▶ [REQUIRED ACTION]
Could you repeat all of the entries word for word, minus any pictures?

Source records:
=== Begin Enclosure ===
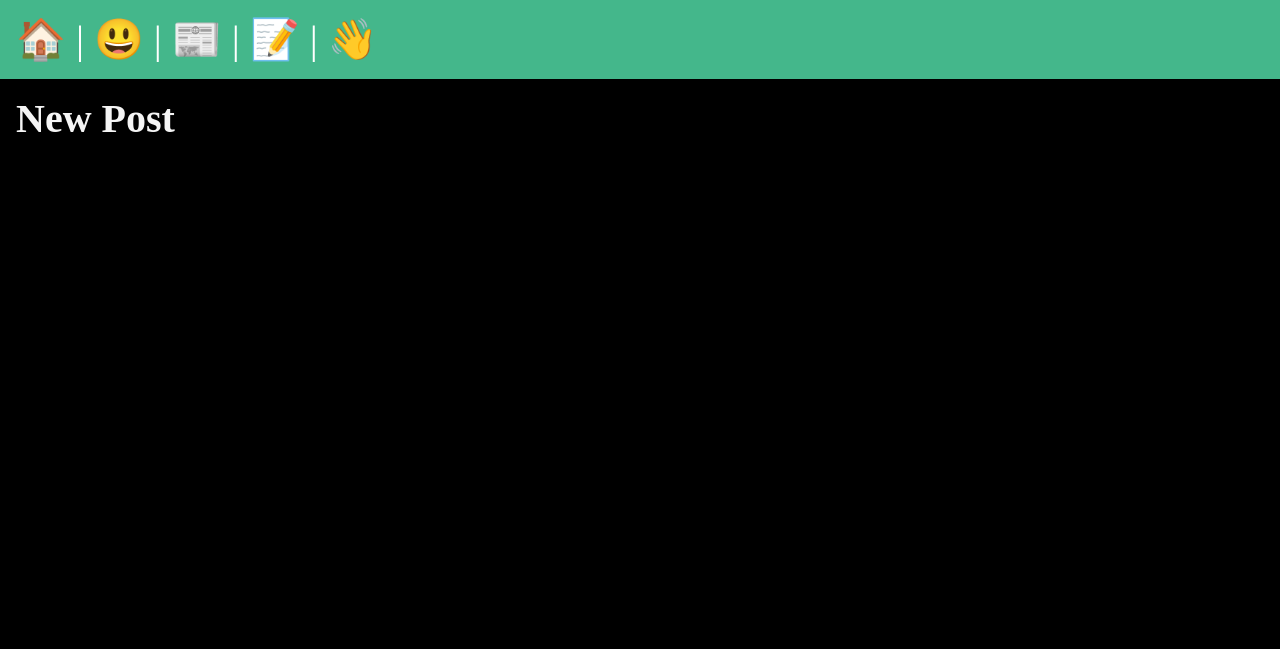
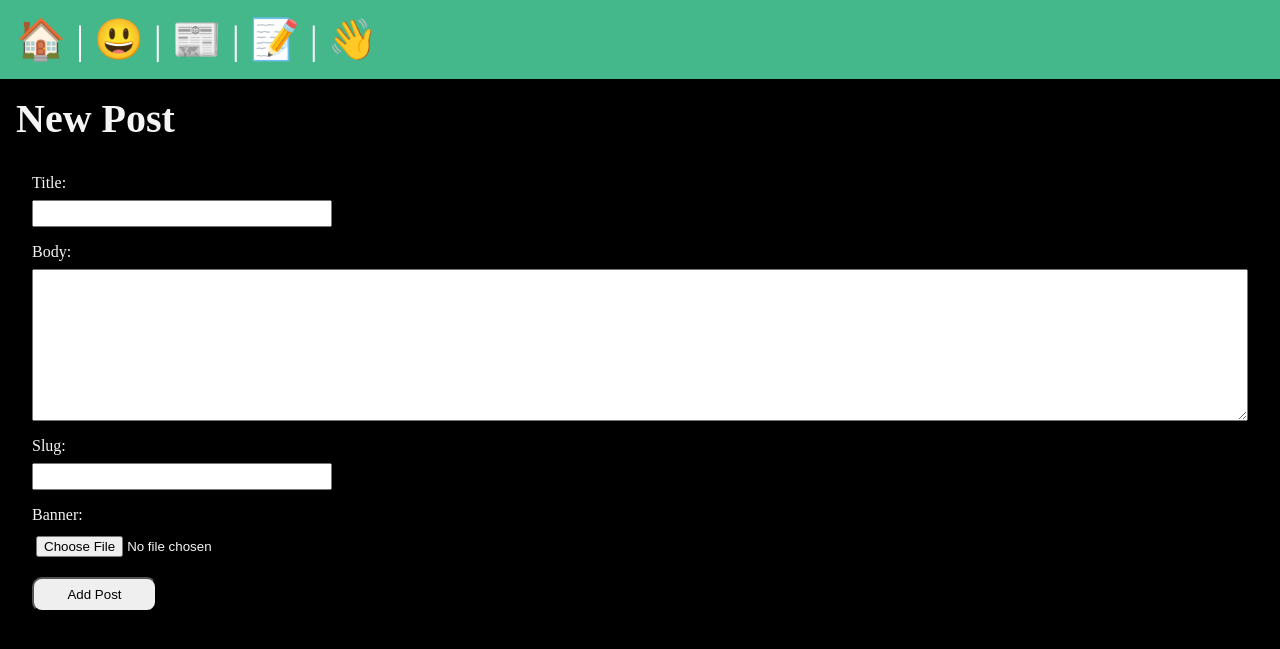
Before and after one commit to remilebeau/django-blogsite, a Django app: page /posts/new-post/ in a window 1280 px wide. Shown: the top 649 px of the page. Run offline with Django 5.2, Linux system fonts and the light colour scheme; a user stored in the database is signed in.

Commit message:
finished tutorial

```diff
--- /dev/null
+++ b/myproject/posts/forms.py
@@ -0,0 +1,8 @@
+from django import forms
+from . import models
+
+
+class CreatePost(forms.ModelForm):
+    class Meta:
+        model = models.Post
+        fields = ["title", "body", "slug", "banner"]
--- a/myproject/posts/models.py
+++ b/myproject/posts/models.py
@@ -1,4 +1,5 @@
 from django.db import models
+from django.contrib.auth.models import User
 
 # Create your models here.
 
@@ -9,6 +10,7 @@ class Post(models.Model):
     slug = models.SlugField()
     date = models.DateTimeField(auto_now_add=True)
     banner = models.ImageField(default="fallback.png", blank=True)
+    author = models.ForeignKey(User, on_delete=models.CASCADE, default=None)
 
     def __str__(self):
         return self.title
--- a/myproject/posts/templates/posts/post_new.html
+++ b/myproject/posts/templates/posts/post_new.html
@@ -8,5 +8,14 @@
 {% block content %}
 <section>
   <h1>New Post</h1>
+  <form
+    class="form-with-validation"
+    action="{% url 'posts:new-post' %}"
+    method="POST"
+    enctype="multipart/form-data"
+  >
+    {% csrf_token %} {{ form }}
+    <button class="form-submit" type="submit">Add Post</button>
+  </form>
 </section>
 {% endblock %}
--- a/myproject/posts/views.py
+++ b/myproject/posts/views.py
@@ -1,6 +1,7 @@
-from django.shortcuts import render
+from django.shortcuts import render, redirect
 from .models import Post
 from django.contrib.auth.decorators import login_required
+from . import forms
 
 
 # Create your views here.
@@ -16,4 +17,13 @@ def post_page(request, slug):
 
 @login_required(login_url="users:login")
 def post_new(request):
-    return render(request, "posts/post_new.html")
+    if request.method == "POST":
+        form = forms.CreatePost(request.POST, request.FILES)
+        if form.is_valid():
+            newpost = form.save(commit=False)
+            newpost.author = request.user
+            newpost.save()
+            return redirect("posts:list")
+    else:
+        form = forms.CreatePost()
+    return render(request, "posts/post_new.html", {"form": form})
```
Also changed, not shown: myproject/posts/templates/posts/posts_list.html (+6 -7 lines), myproject/db.sqlite3, myproject/media/beach-chair_ujmQXwo.png (added), myproject/posts/migrations/0003_post_author.py (added).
=== End Enclosure ===
▶ [SOLUTION]
Before and after one commit to remilebeau/django-blogsite, a Django app: page /posts/new-post/ in a window 1280 px wide. Shown: the top 649 px of the page. Run offline with Django 5.2, Linux system fonts and the light colour scheme; a user stored in the database is signed in.

Commit message:
finished tutorial

```diff
--- /dev/null
+++ b/myproject/posts/forms.py
@@ -0,0 +1,8 @@
+from django import forms
+from . import models
+
+
+class CreatePost(forms.ModelForm):
+    class Meta:
+        model = models.Post
+        fields = ["title", "body", "slug", "banner"]
--- a/myproject/posts/models.py
+++ b/myproject/posts/models.py
@@ -1,4 +1,5 @@
 from django.db import models
+from django.contrib.auth.models import User
 
 # Create your models here.
 
@@ -9,6 +10,7 @@ class Post(models.Model):
     slug = models.SlugField()
     date = models.DateTimeField(auto_now_add=True)
     banner = models.ImageField(default="fallback.png", blank=True)
+    author = models.ForeignKey(User, on_delete=models.CASCADE, default=None)
 
     def __str__(self):
         return self.title
--- a/myproject/posts/templates/posts/post_new.html
+++ b/myproject/posts/templates/posts/post_new.html
@@ -8,5 +8,14 @@
 {% block content %}
 <section>
   <h1>New Post</h1>
+  <form
+    class="form-with-validation"
+    action="{% url 'posts:new-post' %}"
+    method="POST"
+    enctype="multipart/form-data"
+  >
+    {% csrf_token %} {{ form }}
+    <button class="form-submit" type="submit">Add Post</button>
+  </form>
 </section>
 {% endblock %}
--- a/myproject/posts/views.py
+++ b/myproject/posts/views.py
@@ -1,6 +1,7 @@
-from django.shortcuts import render
+from django.shortcuts import render, redirect
 from .models import Post
 from django.contrib.auth.decorators import login_required
+from . import forms
 
 
 # Create your views here.
@@ -16,4 +17,13 @@ def post_page(request, slug):
 
 @login_required(login_url="users:login")
 def post_new(request):
-    return render(request, "posts/post_new.html")
+    if request.method == "POST":
+        form = forms.CreatePost(request.POST, request.FILES)
+        if form.is_valid():
+            newpost = form.save(commit=False)
+            newpost.author = request.user
+            newpost.save()
+            return redirect("posts:list")
+    else:
+        form = forms.CreatePost()
+    return render(request, "posts/post_new.html", {"form": form})
```
Also changed, not shown: myproject/posts/templates/posts/posts_list.html (+6 -7 lines), myproject/db.sqlite3, myproject/media/beach-chair_ujmQXwo.png (added), myproject/posts/migrations/0003_post_author.py (added).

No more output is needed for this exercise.